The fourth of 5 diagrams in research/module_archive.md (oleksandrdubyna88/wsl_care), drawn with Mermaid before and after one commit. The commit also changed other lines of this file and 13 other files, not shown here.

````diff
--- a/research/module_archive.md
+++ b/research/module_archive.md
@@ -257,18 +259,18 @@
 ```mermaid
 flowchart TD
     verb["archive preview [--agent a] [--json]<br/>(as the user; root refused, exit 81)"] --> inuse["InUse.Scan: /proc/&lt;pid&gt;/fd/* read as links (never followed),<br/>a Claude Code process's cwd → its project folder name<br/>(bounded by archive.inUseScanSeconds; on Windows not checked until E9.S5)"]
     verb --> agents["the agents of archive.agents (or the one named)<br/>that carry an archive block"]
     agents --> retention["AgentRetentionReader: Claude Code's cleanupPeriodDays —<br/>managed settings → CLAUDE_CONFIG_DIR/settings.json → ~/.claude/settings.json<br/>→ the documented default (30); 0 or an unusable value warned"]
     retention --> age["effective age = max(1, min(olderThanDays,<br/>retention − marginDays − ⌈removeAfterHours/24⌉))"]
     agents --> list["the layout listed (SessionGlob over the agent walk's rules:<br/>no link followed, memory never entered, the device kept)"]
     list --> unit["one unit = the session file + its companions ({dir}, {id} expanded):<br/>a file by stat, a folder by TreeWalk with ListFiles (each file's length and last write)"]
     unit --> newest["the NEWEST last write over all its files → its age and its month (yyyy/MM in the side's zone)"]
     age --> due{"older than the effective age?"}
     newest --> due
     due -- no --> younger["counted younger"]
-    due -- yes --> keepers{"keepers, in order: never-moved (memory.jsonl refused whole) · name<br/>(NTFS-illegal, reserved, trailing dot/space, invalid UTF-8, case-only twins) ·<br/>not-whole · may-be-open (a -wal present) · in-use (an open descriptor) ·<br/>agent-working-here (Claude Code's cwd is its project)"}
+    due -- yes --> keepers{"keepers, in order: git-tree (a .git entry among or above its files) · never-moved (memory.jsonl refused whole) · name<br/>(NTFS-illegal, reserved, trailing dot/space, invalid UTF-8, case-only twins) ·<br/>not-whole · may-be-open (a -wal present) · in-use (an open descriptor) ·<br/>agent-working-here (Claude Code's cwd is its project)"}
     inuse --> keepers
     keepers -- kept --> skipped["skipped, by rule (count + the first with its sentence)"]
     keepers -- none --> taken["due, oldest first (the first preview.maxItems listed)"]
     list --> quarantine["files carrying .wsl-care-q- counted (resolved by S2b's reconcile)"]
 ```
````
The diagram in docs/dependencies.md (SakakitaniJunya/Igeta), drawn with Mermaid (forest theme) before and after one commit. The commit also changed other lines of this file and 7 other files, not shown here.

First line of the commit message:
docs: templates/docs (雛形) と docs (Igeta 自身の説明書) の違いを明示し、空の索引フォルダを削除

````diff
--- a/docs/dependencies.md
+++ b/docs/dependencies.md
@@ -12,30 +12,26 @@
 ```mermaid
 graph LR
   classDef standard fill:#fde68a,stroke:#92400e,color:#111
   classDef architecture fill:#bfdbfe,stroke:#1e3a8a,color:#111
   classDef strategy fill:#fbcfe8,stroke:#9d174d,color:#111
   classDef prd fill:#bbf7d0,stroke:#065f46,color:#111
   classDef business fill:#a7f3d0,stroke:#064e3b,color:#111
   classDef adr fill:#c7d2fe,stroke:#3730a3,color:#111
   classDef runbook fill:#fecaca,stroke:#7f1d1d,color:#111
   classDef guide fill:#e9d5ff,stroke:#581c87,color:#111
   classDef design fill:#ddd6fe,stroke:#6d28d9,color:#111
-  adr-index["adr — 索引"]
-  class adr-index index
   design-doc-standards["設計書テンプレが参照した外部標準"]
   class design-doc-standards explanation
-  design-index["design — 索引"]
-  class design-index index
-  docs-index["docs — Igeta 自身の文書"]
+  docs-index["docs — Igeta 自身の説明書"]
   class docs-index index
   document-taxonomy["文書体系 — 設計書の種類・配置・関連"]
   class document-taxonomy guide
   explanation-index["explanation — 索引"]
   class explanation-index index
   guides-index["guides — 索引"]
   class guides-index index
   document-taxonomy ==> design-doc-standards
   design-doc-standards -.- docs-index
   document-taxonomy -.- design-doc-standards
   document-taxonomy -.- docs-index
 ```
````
----------------------------------------
In this exercise, give every record above again exactly.

RESULT OF THE TASK:
The fourth of 5 diagrams in research/module_archive.md (oleksandrdubyna88/wsl_care), drawn with Mermaid before and after one commit. The commit also changed other lines of this file and 13 other files, not shown here.

````diff
--- a/research/module_archive.md
+++ b/research/module_archive.md
@@ -257,18 +259,18 @@
 ```mermaid
 flowchart TD
     verb["archive preview [--agent a] [--json]<br/>(as the user; root refused, exit 81)"] --> inuse["InUse.Scan: /proc/&lt;pid&gt;/fd/* read as links (never followed),<br/>a Claude Code process's cwd → its project folder name<br/>(bounded by archive.inUseScanSeconds; on Windows not checked until E9.S5)"]
     verb --> agents["the agents of archive.agents (or the one named)<br/>that carry an archive block"]
     agents --> retention["AgentRetentionReader: Claude Code's cleanupPeriodDays —<br/>managed settings → CLAUDE_CONFIG_DIR/settings.json → ~/.claude/settings.json<br/>→ the documented default (30); 0 or an unusable value warned"]
     retention --> age["effective age = max(1, min(olderThanDays,<br/>retention − marginDays − ⌈removeAfterHours/24⌉))"]
     agents --> list["the layout listed (SessionGlob over the agent walk's rules:<br/>no link followed, memory never entered, the device kept)"]
     list --> unit["one unit = the session file + its companions ({dir}, {id} expanded):<br/>a file by stat, a folder by TreeWalk with ListFiles (each file's length and last write)"]
     unit --> newest["the NEWEST last write over all its files → its age and its month (yyyy/MM in the side's zone)"]
     age --> due{"older than the effective age?"}
     newest --> due
     due -- no --> younger["counted younger"]
-    due -- yes --> keepers{"keepers, in order: never-moved (memory.jsonl refused whole) · name<br/>(NTFS-illegal, reserved, trailing dot/space, invalid UTF-8, case-only twins) ·<br/>not-whole · may-be-open (a -wal present) · in-use (an open descriptor) ·<br/>agent-working-here (Claude Code's cwd is its project)"}
+    due -- yes --> keepers{"keepers, in order: git-tree (a .git entry among or above its files) · never-moved (memory.jsonl refused whole) · name<br/>(NTFS-illegal, reserved, trailing dot/space, invalid UTF-8, case-only twins) ·<br/>not-whole · may-be-open (a -wal present) · in-use (an open descriptor) ·<br/>agent-working-here (Claude Code's cwd is its project)"}
     inuse --> keepers
     keepers -- kept --> skipped["skipped, by rule (count + the first with its sentence)"]
     keepers -- none --> taken["due, oldest first (the first preview.maxItems listed)"]
     list --> quarantine["files carrying .wsl-care-q- counted (resolved by S2b's reconcile)"]
 ```
````
The diagram in docs/dependencies.md (SakakitaniJunya/Igeta), drawn with Mermaid (forest theme) before and after one commit. The commit also changed other lines of this file and 7 other files, not shown here.

First line of the commit message:
docs: templates/docs (雛形) と docs (Igeta 自身の説明書) の違いを明示し、空の索引フォルダを削除

````diff
--- a/docs/dependencies.md
+++ b/docs/dependencies.md
@@ -12,30 +12,26 @@
 ```mermaid
 graph LR
   classDef standard fill:#fde68a,stroke:#92400e,color:#111
   classDef architecture fill:#bfdbfe,stroke:#1e3a8a,color:#111
   classDef strategy fill:#fbcfe8,stroke:#9d174d,color:#111
   classDef prd fill:#bbf7d0,stroke:#065f46,color:#111
   classDef business fill:#a7f3d0,stroke:#064e3b,color:#111
   classDef adr fill:#c7d2fe,stroke:#3730a3,color:#111
   classDef runbook fill:#fecaca,stroke:#7f1d1d,color:#111
   classDef guide fill:#e9d5ff,stroke:#581c87,color:#111
   classDef design fill:#ddd6fe,stroke:#6d28d9,color:#111
-  adr-index["adr — 索引"]
-  class adr-index index
   design-doc-standards["設計書テンプレが参照した外部標準"]
   class design-doc-standards explanation
-  design-index["design — 索引"]
-  class design-index index
-  docs-index["docs — Igeta 自身の文書"]
+  docs-index["docs — Igeta 自身の説明書"]
   class docs-index index
   document-taxonomy["文書体系 — 設計書の種類・配置・関連"]
   class document-taxonomy guide
   explanation-index["explanation — 索引"]
   class explanation-index index
   guides-index["guides — 索引"]
   class guides-index index
   document-taxonomy ==> design-doc-standards
   design-doc-standards -.- docs-index
   document-taxonomy -.- design-doc-standards
   document-taxonomy -.- docs-index
 ```
````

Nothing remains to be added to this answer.